Cost of living crisis: owners struggle to afford UV lamps and heaters needed for reptiles
The cost-of-living crisis is forcing exotic pet owners to abandon their animals as they struggle to afford expensive equipment needed to keep them.
And as owners struggle to afford keeping their costly UV and heat lamps on, reptile shop owner Charles Thompson, 41, has already seen a spike in dumped reptiles.
Charles, who owns Snakes 'N' Adders in Sheffield, South Yorkshire, has noticed the number of bearded dragons he has taken in has doubled since energy prices soared.
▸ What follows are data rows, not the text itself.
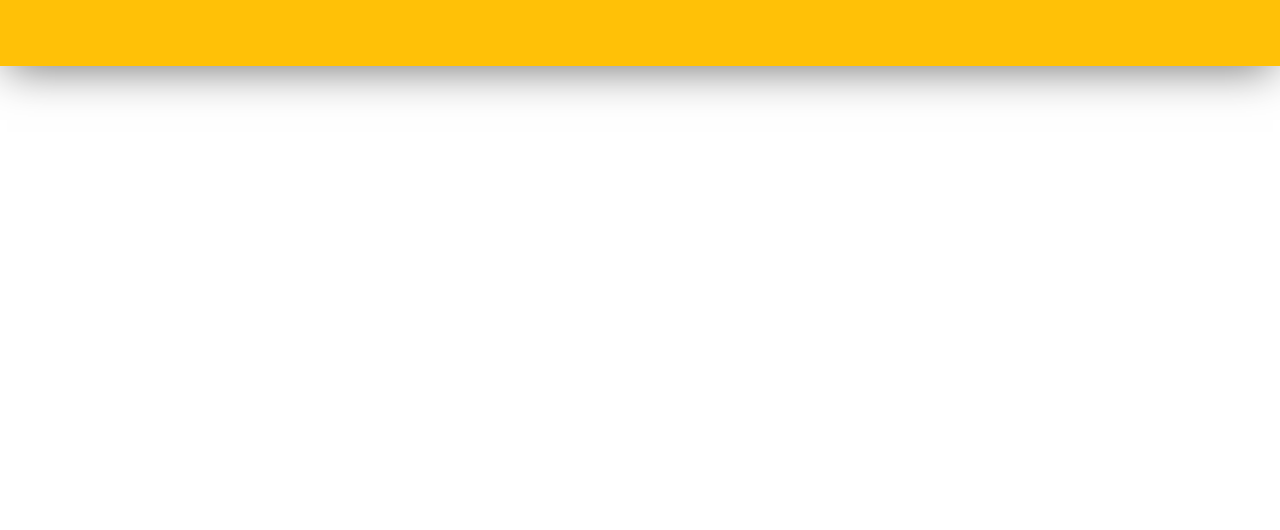
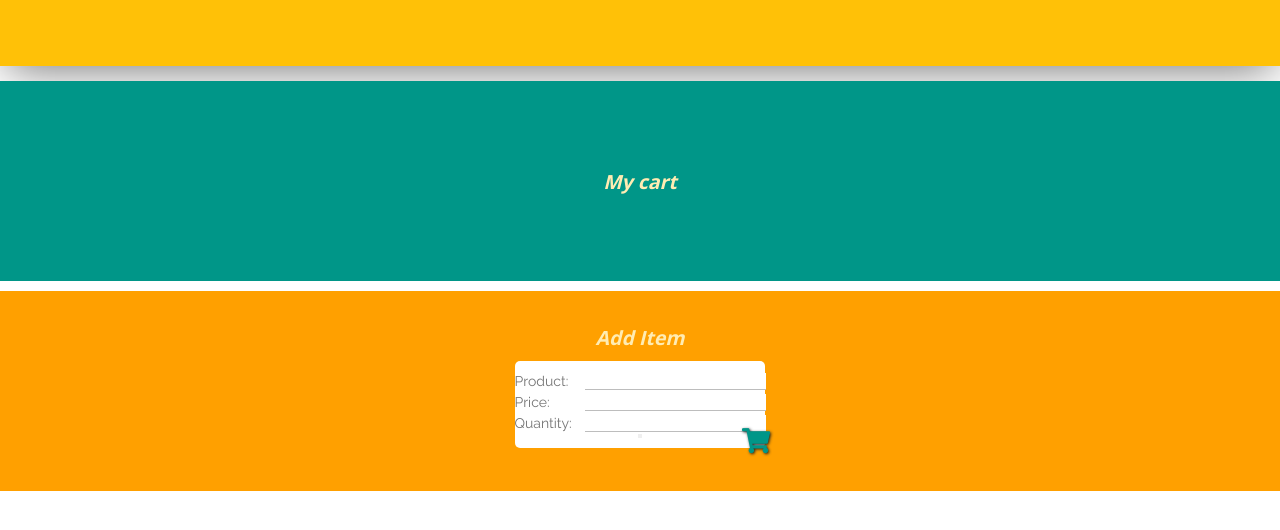
Before and after one commit to tabbplomaritas/express-shoppingcart, a website: page public/index.html in a window 1280 px wide. Shown: the part 134-664 px from the top of the page. Drawn offline with nearby package versions, Linux system fonts and the light colour scheme; some packages are replaced by stand-ins of ours; no server answers.

Commit message:
added a .otherwise for default view in config file

```diff
--- a/public/js/config/config.js
+++ b/public/js/config/config.js
@@ -7,4 +7,5 @@ angular
       .when("/cartlist", {
         template: `<cart-list></cart-list>`
       })
+      .otherwise({redirectTo:'/cartlist'});
   });
--- a/routes/cart-list-routes.js
+++ b/routes/cart-list-routes.js
@@ -59,6 +59,7 @@ cartRouter.delete("/cart-items/:id", (req, res) =>{
   res.send(cartItems);
 });
 
+
 cartRouter.put("/cart-items/:id", (req, res) =>{
   console.log(req.params.id);
   console.log(typeof req.params.id);
```
Also changed, not shown: public/index.html (+1 -1 lines), public/js/components/cartlist-component.js (line endings or trailing spaces).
And he says he's had people turn up to his shop with animals they've found after they were left in the wild.
He said: 'A lady was driving up the A57, when somebody said to her "I'm sure there was a bearded dragon just there on the side of the road", she turned around then sat there was a bearded dragon.
'They retrieved it, didn't know what to do with it and brought it straight to us.
'We kept it for three weeks, made sure it was feeding fine and announced it was available for rehoming.'
The married father-of-two said one woman went into her garden and found two bags for life that had been thrown over the garden.
She opened them to find a bearded dragon and baby horned frog.
He said he would normally take in around three bearded dragons a month but that number had almost doubled in recent months.
Bearded dragons are one of the most expensive reptiles to look after, due to them needing UV lights, thermostats and heaters.
But Charles has urged hard-up owners to take their animals into a reptile shop rather than dump them if they can't afford the up-keep.
He added: 'What a stupid thing to do, I'm annoyed and frustrated. Why would you do it? It is complete stupidity.
'Particularly when there is a network of shops up and down the country, with reptile sections, you could have surrendered the animals to.
'It's just totally irresponsible, it's a ridiculous thing to have done.
'Shops will break their neck to make sure an animal doesn't go unwanted.
'We will do whatever it takes to meet the needs of the animal.'